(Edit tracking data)
Start of Block
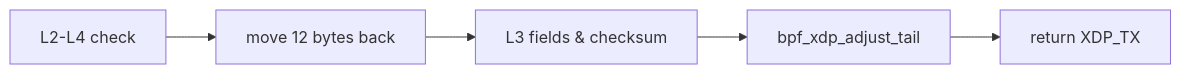
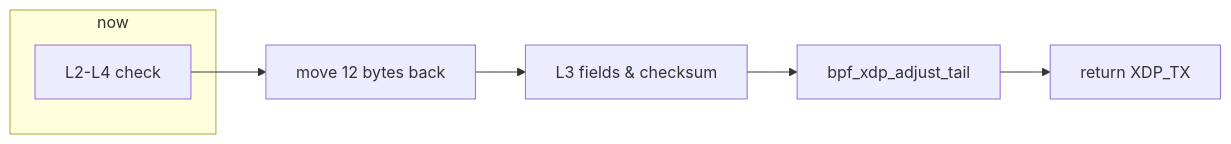
Before and after one commit to myl7/xdptun: the sixth of 9 diagrams in docs/gradpro/weeklypre/slides.md, drawn with Mermaid. The commit also changed other lines of this file, not shown here.

````diff
--- a/docs/gradpro/weeklypre/slides.md
+++ b/docs/gradpro/weeklypre/slides.md
@@ -124,4 +273,7 @@
 ```mermaid
 flowchart LR
   S1[L2-L4 check] --> S2[move 12 bytes back] --> S3[L3 fields & checksum] --> S4[bpf_xdp_adjust_tail] --> S5[return XDP_TX]
+  subgraph now
+    S1
+  end
 ```
````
End of Block
▸ **TASK DIRECTIONS**:
All of the data should be returned word for word, with each picture left out.

▸ **ANSWER TO THE EXERCISE**:
Before and after one commit to myl7/xdptun: the sixth of 9 diagrams in docs/gradpro/weeklypre/slides.md, drawn with Mermaid. The commit also changed other lines of this file, not shown here.

````diff
--- a/docs/gradpro/weeklypre/slides.md
+++ b/docs/gradpro/weeklypre/slides.md
@@ -124,4 +273,7 @@
 ```mermaid
 flowchart LR
   S1[L2-L4 check] --> S2[move 12 bytes back] --> S3[L3 fields & checksum] --> S4[bpf_xdp_adjust_tail] --> S5[return XDP_TX]
+  subgraph now
+    S1
+  end
 ```
````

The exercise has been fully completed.